Today I got my Louisiana bike ride in. I’ve not ridden much, but am making sure I ride at least once in every state. I parked in Simmesport, on the Atchafalaya River and explored the town. Their business is fishing and crawfish. The back roads in this area are very pretty with well-kept homes with manicured lawns and gardens and some large farms. Not so many wildflowers along the road, but I’m noticing some gorgeous roses.
Eventually I caught up with The Rider on the new bridge across the Mississippi River near St. Francisville. I had not seen him in 5 hours & caught up at 1:54 pm, close to our 2 pm quitting time. We crossed together. The idea of crossing the Mississippi River symbolized another big benchmark on the trip. Now we are really back east.
The one campground in the area that seemed like a good prospect was full, so we drove an hour to suburban Baton Rouge to the Denham Springs KOA for our weekly layover day. We had a celebration dinner at Don’s Seafood Hut for completing 2000 miles of the route.

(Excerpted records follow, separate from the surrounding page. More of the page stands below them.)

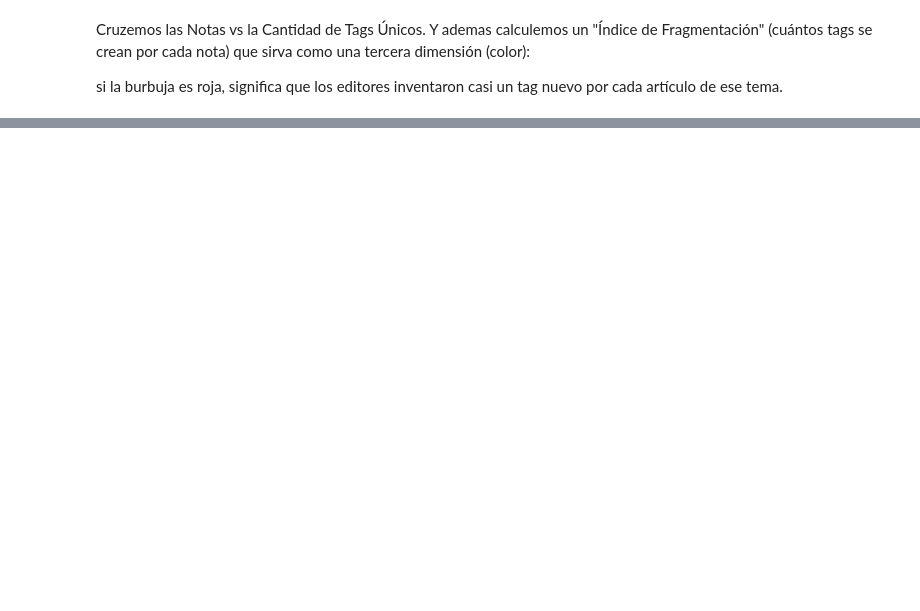
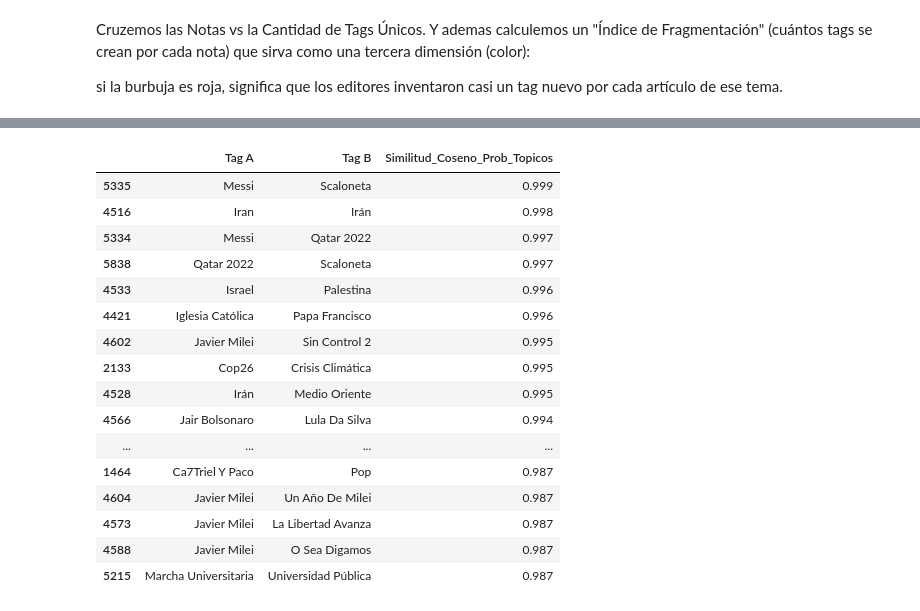
Before and after one commit to MauricioKreszczuk/anfibia-unsam, a Jupyter notebook: notebooks/07.etiquetas.ipynb, the cells around one changed output, grey strips where cells are left out. Drawn from its saved outputs; the diff is of its cells as text; code cells hidden in the pictures; blank space fills up the shorter version.

```diff
--- a/notebooks/07.etiquetas.ipynb
+++ b/notebooks/07.etiquetas.ipynb
@@ -565,0 +842,62 @@ fig_ranking.show()
+# %%
+# ==============================================================================
+# SOLAPAMIENTO DE TAGS POR PERFIL DE TÓPICOS (Recargando corpus original)
+# ==============================================================================
+
+# 1. Cargar explícitamente el corpus original para evitar colisiones de variables
+df_corpus = pd.read_csv(DATA_PROCESSED)
+df_corpus["doc_id"] = df_corpus.index
+
+textos_docs = df_corpus["document_text_final"]
+
+# 3. Calcular la distribución suave de tópicos con BERTopic
+print("Calculando distribuciones de probabilidad de tópicos con BERTopic...")
+doc_topic_dist, _ = topic_model.approximate_distribution(textos_docs, use_embedding_model=False)
+
+df_dist = pd.DataFrame(doc_topic_dist)
+df_dist["doc_id"] = df_corpus["doc_id"].values
+
+# 4. Unir la distribución de tópicos con el dataframe de tags desanidado
+col_topics = [c for c in df_dist.columns if c != "doc_id"]
+df_tags_dist = df_desanidado[["doc_id", "tag"]].merge(df_dist, on="doc_id", how="inner")
+df_tags_dist["tag"] = df_tags_dist["tag"].str.strip().str.title()
+
+df_tags_dist = df_tags_dist[
+    df_tags_dist["tag"].notna()
+    & (df_tags_dist["tag"] != "")
+    & (df_tags_dist["tag"].str.lower() != "nan")
+].copy()
+
+# 5. Agrupar por tag y promediar sus vectores de probabilidad de tópicos
+tag_topic_profiles = df_tags_dist.groupby("tag")[col_topics].mean()
+
+tags_array = tag_topic_profiles.index.values
+matriz_perfiles = tag_topic_profiles.values
+
+print(f"\nCalculando similitud coseno por perfil probabilístico para {len(tags_array):,} tags totales...")
+
+# 6. Calcular Similitud Coseno
+sim_matrix_topic_probs = cosine_similarity(matriz_perfiles)
+
+# 7. Filtrar pares con alta similitud temática real
+UMBRAL_COSENO_PROB = 0.85
+pares_prob = []
+
+n = len(tags_array)
+for i in range(n):
+    for j in range(i + 1, n):
+        score = sim_matrix_topic_probs[i, j]
+        if UMBRAL_COSENO_PROB <= score < 0.999:
+            pares_prob.append({
+                "Tag A": tags_array[i],
+                "Tag B": tags_array[j],
+                "Similitud_Coseno_Prob_Topicos": round(float(score), 3)
+            })
+
+df_pares_prob = pd.DataFrame(pares_prob).sort_values(by="Similitud_Coseno_Prob_Topicos", ascending=False)
+
+print(f"Pares con solapamiento temático real (con probabilidades BERTopic): {len(df_pares_prob):,}")
+display(df_pares_prob.head(40))
+
+df_pares_prob.to_csv(OUTPUT_DIR / "tags_solapamiento_prob_topicos.csv", index=False)
+# %% [output]
@@ -565,0 +908,17 @@ fig_ranking.show()
+|  | Tag A | Tag B | Similitud_Coseno_Prob_Topicos |
+| 5335 | Messi | Scaloneta | 0.999 |
+| 4516 | Iran | Irán | 0.998 |
+| 5334 | Messi | Qatar 2022 | 0.997 |
+| 5838 | Qatar 2022 | Scaloneta | 0.997 |
+| 4533 | Israel | Palestina | 0.996 |
+| 4421 | Iglesia Católica | Papa Francisco | 0.996 |
+| 4602 | Javier Milei | Sin Control 2 | 0.995 |
+| 2133 | Cop26 | Crisis Climática | 0.995 |
+| 4528 | Irán | Medio Oriente | 0.995 |
+| 4566 | Jair Bolsonaro | Lula Da Silva | 0.994 |
+| ... | ... | ... | ... |
+| 1464 | Ca7Triel Y Paco | Pop | 0.987 |
+| 4604 | Javier Milei | Un Año De Milei | 0.987 |
+| 4573 | Javier Milei | La Libertad Avanza | 0.987 |
+| 4588 | Javier Milei | O Sea Digamos | 0.987 |
+| 5215 | Marcha Universitaria | Universidad Pública | 0.987 |
```
Also changed, not shown: parts of 12 cells of this notebook.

DAY 69 – Layover Day – same routine as usual. With one change – pool and hot tub J The KOA is large and resort-like. Unfortunately we were too busy to play putt-putt. At the pool, I met a really nice family who now live in Augusta, GA. Dad rode unicycles in the Mojave Desert as a child. In the evening we went into a 165,000 square foot Bass Pro World. My fishing friends would have drooled.
DAY 70 – We drove a pleasant alternative route through the country to get back to the cycling route. I headed into St. Francisville and enjoyed a private tour of Rosedown Plantation. It was built in 1835 and operated as a cotton plantation with the support of 400 slaves. Four unmarried granddaughters inherited the property. I thought this was unusual, but the guide explained it was common because of the shortage of of eligible men following the Civil War. And no way would a girl of that status lower herself to marry a yankee! The last daughter died in 1955 when an oil heiress and her husband purchased the plantation. She poured $10,000,000 of her own money into the place to restore it and open it to the public. Ninety percent of the furniture in the home were original to the family. Now the state of Louisiana runs it. The neat thing about the tour is that you go into all the rooms and they only ask that you don’t touch anything. The grounds and gardens are beautifully maintained. The original owner kept a garden log for 60 years with indepth details of plantings and diagrams of where things were located. The Live Oak allee was planted in 1830 before the house was built.
St. Francisville is a lovely town with period homes and some unique churches. It is right on the Mississippi River. Before the new bridge was built, a ferry crossing was located there. I stopped in to the Magnolia Café for some soup and wished I was hungrier. The menu looked great.
When I reconnected with Dave, it was almost 2:30 pm. And he had ridden 54 miles. We are camped at the Hyde Park Campground outside Easleyville. The best things I can say about it is that it’s convenient location is on the route and that it is peaceful. No one else is here but us. It has seen better days.